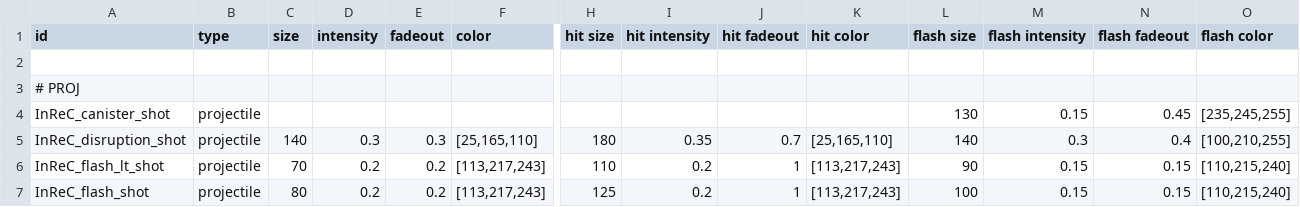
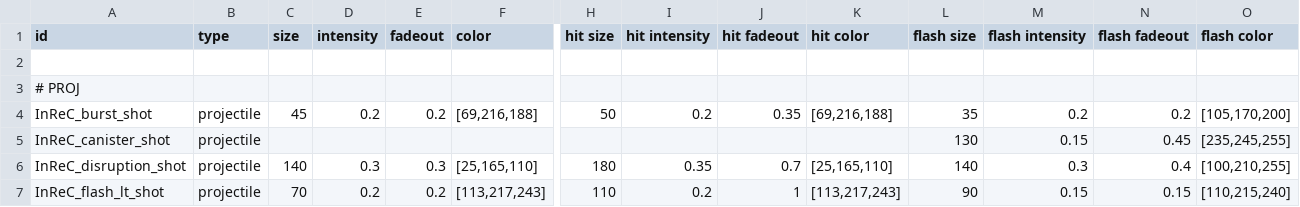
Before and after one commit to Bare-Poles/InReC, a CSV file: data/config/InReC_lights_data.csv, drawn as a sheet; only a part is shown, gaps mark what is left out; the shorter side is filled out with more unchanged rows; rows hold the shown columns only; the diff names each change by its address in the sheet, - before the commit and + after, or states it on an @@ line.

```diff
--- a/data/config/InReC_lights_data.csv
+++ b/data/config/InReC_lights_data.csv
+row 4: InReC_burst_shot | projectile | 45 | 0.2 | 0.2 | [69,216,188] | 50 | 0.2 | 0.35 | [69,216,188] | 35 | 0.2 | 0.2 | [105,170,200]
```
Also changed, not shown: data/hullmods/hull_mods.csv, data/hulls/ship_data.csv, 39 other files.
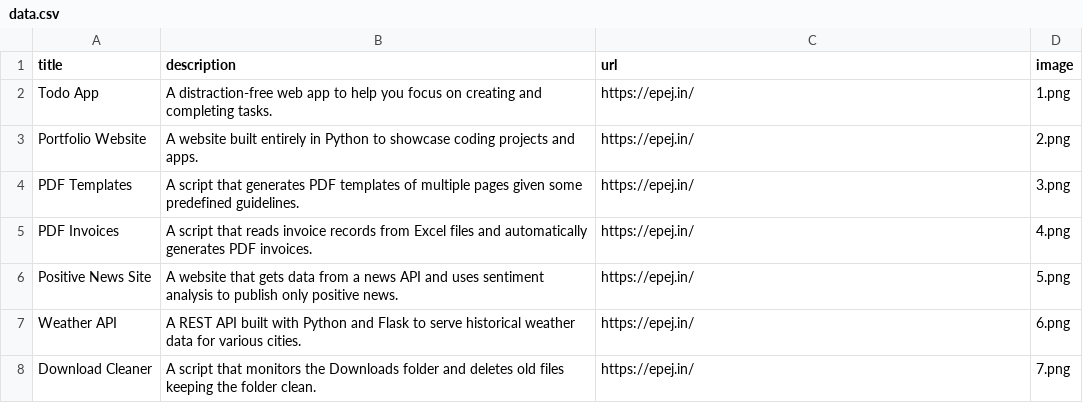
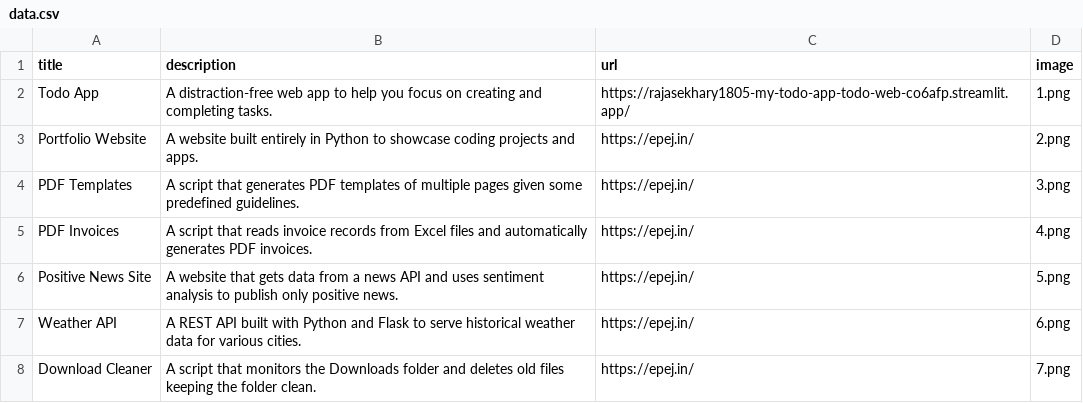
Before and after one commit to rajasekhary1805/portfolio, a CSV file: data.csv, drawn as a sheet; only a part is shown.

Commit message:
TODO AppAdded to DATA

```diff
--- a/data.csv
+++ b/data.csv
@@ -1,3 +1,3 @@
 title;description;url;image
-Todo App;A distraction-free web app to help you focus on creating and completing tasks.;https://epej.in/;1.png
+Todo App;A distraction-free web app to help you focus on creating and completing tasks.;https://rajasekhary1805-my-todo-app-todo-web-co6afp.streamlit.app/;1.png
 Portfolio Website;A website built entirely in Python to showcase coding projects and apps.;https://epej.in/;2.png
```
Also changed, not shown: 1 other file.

------------------------------------------------

- [Goal of the exercise]: Show every line in the entries where the string "other" occurs.

- [Task output]:
Also changed, not shown: data/hullmods/hull_mods.csv, data/hulls/ship_data.csv, 39 other files.
Also changed, not shown: 1 other file.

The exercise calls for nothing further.